▶ [Records from a data collection]
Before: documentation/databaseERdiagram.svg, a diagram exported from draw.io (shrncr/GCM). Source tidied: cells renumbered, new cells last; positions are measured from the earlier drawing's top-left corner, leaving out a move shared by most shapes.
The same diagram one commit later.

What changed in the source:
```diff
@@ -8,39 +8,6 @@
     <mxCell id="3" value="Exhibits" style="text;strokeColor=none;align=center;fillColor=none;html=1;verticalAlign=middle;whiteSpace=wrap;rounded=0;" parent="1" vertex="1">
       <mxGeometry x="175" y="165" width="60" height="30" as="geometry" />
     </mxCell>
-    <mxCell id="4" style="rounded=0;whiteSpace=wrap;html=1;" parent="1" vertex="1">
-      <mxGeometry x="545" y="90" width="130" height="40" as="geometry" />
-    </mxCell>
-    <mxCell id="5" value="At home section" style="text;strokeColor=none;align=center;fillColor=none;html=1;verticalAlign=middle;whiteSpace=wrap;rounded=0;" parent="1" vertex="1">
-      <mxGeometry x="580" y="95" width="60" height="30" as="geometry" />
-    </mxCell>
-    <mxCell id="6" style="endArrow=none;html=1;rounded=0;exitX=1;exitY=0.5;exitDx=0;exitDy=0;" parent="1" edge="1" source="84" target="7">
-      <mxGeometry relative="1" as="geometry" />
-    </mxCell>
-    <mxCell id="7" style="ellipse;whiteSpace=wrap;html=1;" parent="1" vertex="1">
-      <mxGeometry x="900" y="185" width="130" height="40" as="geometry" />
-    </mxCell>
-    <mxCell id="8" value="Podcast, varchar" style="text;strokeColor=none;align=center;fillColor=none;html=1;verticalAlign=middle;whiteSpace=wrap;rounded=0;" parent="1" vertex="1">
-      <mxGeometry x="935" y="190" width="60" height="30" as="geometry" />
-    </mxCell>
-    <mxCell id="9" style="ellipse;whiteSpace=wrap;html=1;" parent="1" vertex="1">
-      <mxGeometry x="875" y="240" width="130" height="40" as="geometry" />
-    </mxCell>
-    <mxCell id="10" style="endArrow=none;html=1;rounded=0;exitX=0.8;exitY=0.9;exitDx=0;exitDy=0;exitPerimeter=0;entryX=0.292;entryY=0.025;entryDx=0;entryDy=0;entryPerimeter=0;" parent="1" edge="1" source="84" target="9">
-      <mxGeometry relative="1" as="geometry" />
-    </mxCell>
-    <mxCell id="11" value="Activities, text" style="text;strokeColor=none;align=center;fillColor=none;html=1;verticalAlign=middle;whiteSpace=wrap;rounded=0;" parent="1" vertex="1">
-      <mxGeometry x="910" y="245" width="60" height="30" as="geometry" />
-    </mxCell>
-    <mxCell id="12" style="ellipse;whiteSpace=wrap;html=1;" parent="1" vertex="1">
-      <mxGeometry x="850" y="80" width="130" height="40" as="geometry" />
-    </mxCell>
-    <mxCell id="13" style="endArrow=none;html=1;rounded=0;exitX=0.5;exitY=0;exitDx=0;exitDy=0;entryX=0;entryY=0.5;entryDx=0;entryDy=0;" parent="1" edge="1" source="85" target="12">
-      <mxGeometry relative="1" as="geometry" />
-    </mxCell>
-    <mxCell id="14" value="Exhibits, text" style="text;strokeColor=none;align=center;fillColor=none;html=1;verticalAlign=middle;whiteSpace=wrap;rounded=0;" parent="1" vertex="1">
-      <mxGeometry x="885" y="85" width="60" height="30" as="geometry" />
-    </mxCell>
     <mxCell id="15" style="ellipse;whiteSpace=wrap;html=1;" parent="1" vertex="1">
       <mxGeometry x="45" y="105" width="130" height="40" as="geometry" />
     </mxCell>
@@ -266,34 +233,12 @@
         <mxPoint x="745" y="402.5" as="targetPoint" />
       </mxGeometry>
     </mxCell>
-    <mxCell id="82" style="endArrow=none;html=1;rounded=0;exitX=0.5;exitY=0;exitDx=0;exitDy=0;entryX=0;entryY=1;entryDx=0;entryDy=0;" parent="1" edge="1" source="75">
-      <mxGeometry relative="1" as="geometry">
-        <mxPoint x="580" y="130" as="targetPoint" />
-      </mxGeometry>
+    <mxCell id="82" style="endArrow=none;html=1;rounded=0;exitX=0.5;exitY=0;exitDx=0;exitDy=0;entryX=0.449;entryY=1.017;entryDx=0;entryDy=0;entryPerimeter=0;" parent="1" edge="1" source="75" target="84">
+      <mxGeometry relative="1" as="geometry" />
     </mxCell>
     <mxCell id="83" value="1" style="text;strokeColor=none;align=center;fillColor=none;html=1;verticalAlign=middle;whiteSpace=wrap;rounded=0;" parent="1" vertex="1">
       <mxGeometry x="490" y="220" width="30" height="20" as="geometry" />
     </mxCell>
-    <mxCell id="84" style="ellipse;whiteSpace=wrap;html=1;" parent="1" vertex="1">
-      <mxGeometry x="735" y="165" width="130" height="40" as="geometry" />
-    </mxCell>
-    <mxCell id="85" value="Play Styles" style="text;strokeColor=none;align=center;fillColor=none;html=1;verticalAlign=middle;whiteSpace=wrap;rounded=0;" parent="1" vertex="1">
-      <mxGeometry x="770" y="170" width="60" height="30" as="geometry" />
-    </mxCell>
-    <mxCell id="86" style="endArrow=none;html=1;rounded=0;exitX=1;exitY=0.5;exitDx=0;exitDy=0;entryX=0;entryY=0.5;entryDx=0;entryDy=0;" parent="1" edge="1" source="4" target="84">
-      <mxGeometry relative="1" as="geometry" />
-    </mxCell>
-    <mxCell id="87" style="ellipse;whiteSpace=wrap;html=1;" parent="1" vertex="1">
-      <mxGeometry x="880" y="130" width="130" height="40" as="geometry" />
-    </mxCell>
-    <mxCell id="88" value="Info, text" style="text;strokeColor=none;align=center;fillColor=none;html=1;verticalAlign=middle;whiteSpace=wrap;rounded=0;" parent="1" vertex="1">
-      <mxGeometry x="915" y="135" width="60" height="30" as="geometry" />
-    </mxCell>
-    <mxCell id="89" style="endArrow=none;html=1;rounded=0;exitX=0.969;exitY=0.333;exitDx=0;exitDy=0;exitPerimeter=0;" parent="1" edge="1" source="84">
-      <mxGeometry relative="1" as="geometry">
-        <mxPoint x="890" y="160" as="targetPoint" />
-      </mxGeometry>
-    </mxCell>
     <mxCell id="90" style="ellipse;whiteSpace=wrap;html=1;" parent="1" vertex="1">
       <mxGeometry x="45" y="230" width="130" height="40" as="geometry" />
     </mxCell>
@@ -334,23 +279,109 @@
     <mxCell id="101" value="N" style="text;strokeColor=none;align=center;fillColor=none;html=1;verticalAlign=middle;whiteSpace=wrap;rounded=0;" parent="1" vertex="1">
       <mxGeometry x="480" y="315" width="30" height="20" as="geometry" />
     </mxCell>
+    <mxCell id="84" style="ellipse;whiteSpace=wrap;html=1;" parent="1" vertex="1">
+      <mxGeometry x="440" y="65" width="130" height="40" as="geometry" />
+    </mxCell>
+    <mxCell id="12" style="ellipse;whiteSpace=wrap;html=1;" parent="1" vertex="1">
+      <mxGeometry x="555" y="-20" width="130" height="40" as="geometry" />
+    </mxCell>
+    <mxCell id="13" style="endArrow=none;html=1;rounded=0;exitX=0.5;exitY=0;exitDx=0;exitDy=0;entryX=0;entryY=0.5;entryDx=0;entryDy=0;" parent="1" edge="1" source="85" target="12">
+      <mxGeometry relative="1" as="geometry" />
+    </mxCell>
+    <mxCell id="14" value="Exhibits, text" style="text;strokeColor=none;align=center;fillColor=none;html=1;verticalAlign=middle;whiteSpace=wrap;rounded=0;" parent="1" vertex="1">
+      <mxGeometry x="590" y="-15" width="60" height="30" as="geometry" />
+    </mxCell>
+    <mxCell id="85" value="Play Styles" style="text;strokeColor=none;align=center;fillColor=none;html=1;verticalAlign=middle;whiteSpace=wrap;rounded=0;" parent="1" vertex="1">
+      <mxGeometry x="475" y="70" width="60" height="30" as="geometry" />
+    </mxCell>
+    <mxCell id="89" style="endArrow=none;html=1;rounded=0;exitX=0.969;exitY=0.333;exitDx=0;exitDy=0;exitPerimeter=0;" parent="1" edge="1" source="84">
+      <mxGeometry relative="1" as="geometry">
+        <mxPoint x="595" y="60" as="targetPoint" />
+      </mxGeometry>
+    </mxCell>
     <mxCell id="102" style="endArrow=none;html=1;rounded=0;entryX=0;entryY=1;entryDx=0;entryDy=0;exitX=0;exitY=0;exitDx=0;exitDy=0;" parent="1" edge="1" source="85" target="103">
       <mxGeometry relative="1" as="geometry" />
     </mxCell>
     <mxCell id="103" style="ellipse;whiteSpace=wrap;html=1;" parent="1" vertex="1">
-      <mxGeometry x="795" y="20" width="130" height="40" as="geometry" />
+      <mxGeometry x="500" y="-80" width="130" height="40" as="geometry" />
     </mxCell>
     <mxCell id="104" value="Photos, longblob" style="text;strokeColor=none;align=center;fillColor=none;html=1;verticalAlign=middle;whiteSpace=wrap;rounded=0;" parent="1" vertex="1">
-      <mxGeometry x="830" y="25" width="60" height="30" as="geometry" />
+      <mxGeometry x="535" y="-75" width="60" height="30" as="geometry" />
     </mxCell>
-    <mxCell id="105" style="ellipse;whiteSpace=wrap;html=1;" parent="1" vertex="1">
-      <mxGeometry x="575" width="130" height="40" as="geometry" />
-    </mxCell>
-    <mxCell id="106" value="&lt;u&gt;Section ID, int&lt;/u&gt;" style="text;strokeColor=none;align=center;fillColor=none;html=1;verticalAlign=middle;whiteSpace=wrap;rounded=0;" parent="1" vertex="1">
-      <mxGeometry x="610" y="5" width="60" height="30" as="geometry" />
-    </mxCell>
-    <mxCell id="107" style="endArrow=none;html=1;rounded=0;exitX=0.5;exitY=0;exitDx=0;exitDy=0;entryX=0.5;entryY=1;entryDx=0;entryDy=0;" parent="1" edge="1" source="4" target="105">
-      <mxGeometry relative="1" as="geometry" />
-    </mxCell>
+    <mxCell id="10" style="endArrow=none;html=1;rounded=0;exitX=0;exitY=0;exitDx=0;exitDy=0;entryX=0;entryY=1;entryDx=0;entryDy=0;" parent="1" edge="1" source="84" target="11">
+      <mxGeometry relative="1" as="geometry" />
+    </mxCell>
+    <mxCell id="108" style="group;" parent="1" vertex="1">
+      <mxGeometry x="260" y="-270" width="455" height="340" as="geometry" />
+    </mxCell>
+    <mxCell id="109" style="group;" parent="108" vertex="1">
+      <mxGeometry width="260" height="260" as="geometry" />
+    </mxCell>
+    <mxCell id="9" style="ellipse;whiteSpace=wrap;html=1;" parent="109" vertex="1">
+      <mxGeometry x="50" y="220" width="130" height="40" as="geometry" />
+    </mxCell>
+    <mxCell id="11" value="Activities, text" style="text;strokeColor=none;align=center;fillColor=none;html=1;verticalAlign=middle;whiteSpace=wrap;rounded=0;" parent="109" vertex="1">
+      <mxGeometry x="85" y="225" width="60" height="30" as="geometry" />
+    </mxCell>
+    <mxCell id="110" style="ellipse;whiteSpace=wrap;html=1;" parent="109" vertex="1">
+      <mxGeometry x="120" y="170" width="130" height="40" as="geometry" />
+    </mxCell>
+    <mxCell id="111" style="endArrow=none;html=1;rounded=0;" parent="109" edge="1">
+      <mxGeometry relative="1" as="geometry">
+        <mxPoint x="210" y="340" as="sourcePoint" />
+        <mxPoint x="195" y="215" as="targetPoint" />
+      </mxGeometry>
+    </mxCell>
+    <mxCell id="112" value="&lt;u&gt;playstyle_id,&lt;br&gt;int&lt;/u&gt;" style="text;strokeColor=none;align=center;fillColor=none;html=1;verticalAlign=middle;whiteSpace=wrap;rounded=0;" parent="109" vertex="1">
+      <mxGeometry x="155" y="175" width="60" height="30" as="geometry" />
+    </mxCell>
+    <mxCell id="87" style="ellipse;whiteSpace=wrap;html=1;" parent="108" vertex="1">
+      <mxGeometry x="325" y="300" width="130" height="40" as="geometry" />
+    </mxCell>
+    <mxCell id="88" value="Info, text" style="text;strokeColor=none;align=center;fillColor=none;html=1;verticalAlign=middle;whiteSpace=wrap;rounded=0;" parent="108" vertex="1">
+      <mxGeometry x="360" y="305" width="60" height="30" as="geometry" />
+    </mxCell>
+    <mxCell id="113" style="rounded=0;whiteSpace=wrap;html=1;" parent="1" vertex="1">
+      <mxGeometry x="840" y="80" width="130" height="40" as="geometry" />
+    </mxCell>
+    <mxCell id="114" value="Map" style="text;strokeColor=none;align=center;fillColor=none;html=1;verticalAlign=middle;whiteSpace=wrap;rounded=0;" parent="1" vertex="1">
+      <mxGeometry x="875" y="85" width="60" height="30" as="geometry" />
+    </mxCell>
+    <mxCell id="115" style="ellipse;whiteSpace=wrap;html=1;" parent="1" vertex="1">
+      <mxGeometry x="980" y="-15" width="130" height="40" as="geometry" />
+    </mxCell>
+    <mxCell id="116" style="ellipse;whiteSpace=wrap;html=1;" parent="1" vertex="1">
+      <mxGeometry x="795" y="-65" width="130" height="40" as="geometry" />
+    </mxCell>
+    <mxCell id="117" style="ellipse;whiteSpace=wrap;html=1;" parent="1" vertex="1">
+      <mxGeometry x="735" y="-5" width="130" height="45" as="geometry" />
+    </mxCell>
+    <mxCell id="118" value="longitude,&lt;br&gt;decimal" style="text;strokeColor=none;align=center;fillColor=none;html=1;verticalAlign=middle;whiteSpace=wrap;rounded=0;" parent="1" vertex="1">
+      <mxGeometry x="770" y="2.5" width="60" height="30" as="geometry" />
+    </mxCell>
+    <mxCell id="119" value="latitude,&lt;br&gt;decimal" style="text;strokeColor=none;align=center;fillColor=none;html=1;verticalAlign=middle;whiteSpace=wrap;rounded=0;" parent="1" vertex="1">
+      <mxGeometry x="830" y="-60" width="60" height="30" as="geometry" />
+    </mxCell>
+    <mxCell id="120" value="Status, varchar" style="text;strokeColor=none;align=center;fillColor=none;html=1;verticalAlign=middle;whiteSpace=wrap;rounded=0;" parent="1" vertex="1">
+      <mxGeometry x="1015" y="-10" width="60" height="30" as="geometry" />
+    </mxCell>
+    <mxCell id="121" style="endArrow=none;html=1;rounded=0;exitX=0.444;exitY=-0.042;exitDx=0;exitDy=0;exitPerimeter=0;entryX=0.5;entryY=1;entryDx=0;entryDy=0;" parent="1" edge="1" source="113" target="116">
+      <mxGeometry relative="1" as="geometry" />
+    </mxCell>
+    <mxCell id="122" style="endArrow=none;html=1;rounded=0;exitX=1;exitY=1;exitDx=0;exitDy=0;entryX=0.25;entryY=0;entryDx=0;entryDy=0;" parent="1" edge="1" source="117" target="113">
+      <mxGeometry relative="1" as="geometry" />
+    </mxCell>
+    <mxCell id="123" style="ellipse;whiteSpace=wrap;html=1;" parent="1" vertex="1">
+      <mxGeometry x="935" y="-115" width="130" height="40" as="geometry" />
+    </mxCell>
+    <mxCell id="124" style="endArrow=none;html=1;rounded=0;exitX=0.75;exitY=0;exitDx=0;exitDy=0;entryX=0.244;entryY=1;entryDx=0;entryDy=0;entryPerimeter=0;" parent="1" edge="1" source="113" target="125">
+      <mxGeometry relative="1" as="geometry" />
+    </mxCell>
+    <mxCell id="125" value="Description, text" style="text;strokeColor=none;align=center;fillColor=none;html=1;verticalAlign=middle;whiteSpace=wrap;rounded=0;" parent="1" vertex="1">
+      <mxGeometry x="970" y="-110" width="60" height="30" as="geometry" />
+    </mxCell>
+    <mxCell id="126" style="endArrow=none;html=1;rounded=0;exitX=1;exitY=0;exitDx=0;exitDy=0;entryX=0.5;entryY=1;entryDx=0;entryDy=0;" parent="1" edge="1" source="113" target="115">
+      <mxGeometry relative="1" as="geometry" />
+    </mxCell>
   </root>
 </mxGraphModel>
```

▶ [Directions for this task] Scan the data above; copy every line where "targetPoint" appears.

▶ [Answer to the exercise]
         <mxPoint x="745" y="402.5" as="targetPoint" />
-        <mxPoint x="580" y="130" as="targetPoint" />
-        <mxPoint x="890" y="160" as="targetPoint" />
+        <mxPoint x="595" y="60" as="targetPoint" />
+        <mxPoint x="195" y="215" as="targetPoint" />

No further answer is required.